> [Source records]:
————————
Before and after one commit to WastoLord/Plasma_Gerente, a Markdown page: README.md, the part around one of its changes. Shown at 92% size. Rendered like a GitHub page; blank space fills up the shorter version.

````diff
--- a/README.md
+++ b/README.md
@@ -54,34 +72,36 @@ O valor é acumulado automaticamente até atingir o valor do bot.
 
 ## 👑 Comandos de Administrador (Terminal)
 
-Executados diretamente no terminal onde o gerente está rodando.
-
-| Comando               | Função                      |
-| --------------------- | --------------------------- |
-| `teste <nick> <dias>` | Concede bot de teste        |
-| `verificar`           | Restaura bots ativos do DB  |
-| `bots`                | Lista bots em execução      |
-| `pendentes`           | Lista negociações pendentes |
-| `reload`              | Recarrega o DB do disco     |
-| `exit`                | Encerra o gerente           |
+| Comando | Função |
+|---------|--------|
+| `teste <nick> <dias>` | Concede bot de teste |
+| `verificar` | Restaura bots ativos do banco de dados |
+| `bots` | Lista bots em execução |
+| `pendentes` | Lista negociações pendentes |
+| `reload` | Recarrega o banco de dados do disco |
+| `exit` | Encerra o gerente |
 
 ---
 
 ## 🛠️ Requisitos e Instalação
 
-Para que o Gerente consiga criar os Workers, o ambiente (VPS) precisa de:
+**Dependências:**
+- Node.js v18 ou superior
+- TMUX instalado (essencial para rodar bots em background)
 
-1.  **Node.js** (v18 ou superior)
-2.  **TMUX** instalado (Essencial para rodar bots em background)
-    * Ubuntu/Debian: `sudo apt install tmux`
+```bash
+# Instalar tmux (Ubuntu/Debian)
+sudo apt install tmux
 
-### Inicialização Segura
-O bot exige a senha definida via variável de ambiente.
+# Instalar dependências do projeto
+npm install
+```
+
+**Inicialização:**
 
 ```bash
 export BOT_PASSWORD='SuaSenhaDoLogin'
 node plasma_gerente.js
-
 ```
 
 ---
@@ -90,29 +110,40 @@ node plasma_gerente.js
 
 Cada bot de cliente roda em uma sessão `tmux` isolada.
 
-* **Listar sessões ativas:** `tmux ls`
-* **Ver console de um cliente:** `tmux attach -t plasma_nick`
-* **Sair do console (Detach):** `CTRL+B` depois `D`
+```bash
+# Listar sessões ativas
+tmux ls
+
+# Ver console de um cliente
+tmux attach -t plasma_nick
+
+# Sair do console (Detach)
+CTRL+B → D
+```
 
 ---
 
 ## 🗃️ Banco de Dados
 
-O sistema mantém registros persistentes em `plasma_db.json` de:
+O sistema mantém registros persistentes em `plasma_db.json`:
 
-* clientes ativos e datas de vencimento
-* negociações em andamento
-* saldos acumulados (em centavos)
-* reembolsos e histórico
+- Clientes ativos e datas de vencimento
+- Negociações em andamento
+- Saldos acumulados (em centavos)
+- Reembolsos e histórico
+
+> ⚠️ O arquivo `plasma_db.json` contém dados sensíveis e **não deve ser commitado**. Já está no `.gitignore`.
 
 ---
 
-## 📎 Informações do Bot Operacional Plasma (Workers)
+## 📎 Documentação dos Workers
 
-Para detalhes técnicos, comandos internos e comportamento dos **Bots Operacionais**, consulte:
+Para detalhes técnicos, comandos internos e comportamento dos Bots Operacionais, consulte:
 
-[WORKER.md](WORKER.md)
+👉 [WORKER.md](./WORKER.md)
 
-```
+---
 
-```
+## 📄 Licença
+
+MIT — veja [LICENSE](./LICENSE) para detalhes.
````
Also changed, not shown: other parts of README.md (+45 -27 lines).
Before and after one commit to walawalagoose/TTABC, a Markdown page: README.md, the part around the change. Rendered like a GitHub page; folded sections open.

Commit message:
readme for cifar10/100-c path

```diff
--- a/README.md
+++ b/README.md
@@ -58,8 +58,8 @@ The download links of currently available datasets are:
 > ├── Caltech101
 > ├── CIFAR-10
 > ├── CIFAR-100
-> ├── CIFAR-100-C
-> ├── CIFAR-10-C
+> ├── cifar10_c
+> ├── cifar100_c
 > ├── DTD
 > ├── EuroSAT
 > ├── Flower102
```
————————
> [Work order]: Every single line in the records above must be written out exactly.

> [Result below]:
Before and after one commit to WastoLord/Plasma_Gerente, a Markdown page: README.md, the part around one of its changes. Shown at 92% size. Rendered like a GitHub page; blank space fills up the shorter version.

````diff
--- a/README.md
+++ b/README.md
@@ -54,34 +72,36 @@ O valor é acumulado automaticamente até atingir o valor do bot.
 
 ## 👑 Comandos de Administrador (Terminal)
 
-Executados diretamente no terminal onde o gerente está rodando.
-
-| Comando               | Função                      |
-| --------------------- | --------------------------- |
-| `teste <nick> <dias>` | Concede bot de teste        |
-| `verificar`           | Restaura bots ativos do DB  |
-| `bots`                | Lista bots em execução      |
-| `pendentes`           | Lista negociações pendentes |
-| `reload`              | Recarrega o DB do disco     |
-| `exit`                | Encerra o gerente           |
+| Comando | Função |
+|---------|--------|
+| `teste <nick> <dias>` | Concede bot de teste |
+| `verificar` | Restaura bots ativos do banco de dados |
+| `bots` | Lista bots em execução |
+| `pendentes` | Lista negociações pendentes |
+| `reload` | Recarrega o banco de dados do disco |
+| `exit` | Encerra o gerente |
 
 ---
 
 ## 🛠️ Requisitos e Instalação
 
-Para que o Gerente consiga criar os Workers, o ambiente (VPS) precisa de:
+**Dependências:**
+- Node.js v18 ou superior
+- TMUX instalado (essencial para rodar bots em background)
 
-1.  **Node.js** (v18 ou superior)
-2.  **TMUX** instalado (Essencial para rodar bots em background)
-    * Ubuntu/Debian: `sudo apt install tmux`
+```bash
+# Instalar tmux (Ubuntu/Debian)
+sudo apt install tmux
 
-### Inicialização Segura
-O bot exige a senha definida via variável de ambiente.
+# Instalar dependências do projeto
+npm install
+```
+
+**Inicialização:**
 
 ```bash
 export BOT_PASSWORD='SuaSenhaDoLogin'
 node plasma_gerente.js
-
 ```
 
 ---
@@ -90,29 +110,40 @@ node plasma_gerente.js
 
 Cada bot de cliente roda em uma sessão `tmux` isolada.
 
-* **Listar sessões ativas:** `tmux ls`
-* **Ver console de um cliente:** `tmux attach -t plasma_nick`
-* **Sair do console (Detach):** `CTRL+B` depois `D`
+```bash
+# Listar sessões ativas
+tmux ls
+
+# Ver console de um cliente
+tmux attach -t plasma_nick
+
+# Sair do console (Detach)
+CTRL+B → D
+```
 
 ---
 
 ## 🗃️ Banco de Dados
 
-O sistema mantém registros persistentes em `plasma_db.json` de:
+O sistema mantém registros persistentes em `plasma_db.json`:
 
-* clientes ativos e datas de vencimento
-* negociações em andamento
-* saldos acumulados (em centavos)
-* reembolsos e histórico
+- Clientes ativos e datas de vencimento
+- Negociações em andamento
+- Saldos acumulados (em centavos)
+- Reembolsos e histórico
+
+> ⚠️ O arquivo `plasma_db.json` contém dados sensíveis e **não deve ser commitado**. Já está no `.gitignore`.
 
 ---
 
-## 📎 Informações do Bot Operacional Plasma (Workers)
+## 📎 Documentação dos Workers
 
-Para detalhes técnicos, comandos internos e comportamento dos **Bots Operacionais**, consulte:
+Para detalhes técnicos, comandos internos e comportamento dos Bots Operacionais, consulte:
 
-[WORKER.md](WORKER.md)
+👉 [WORKER.md](./WORKER.md)
 
-```
+---
 
-```
+## 📄 Licença
+
+MIT — veja [LICENSE](./LICENSE) para detalhes.
````
Also changed, not shown: other parts of README.md (+45 -27 lines).
Before and after one commit to walawalagoose/TTABC, a Markdown page: README.md, the part around the change. Rendered like a GitHub page; folded sections open.

Commit message:
readme for cifar10/100-c path

```diff
--- a/README.md
+++ b/README.md
@@ -58,8 +58,8 @@ The download links of currently available datasets are:
 > ├── Caltech101
 > ├── CIFAR-10
 > ├── CIFAR-100
-> ├── CIFAR-100-C
-> ├── CIFAR-10-C
+> ├── cifar10_c
+> ├── cifar100_c
 > ├── DTD
 > ├── EuroSAT
 > ├── Flower102
```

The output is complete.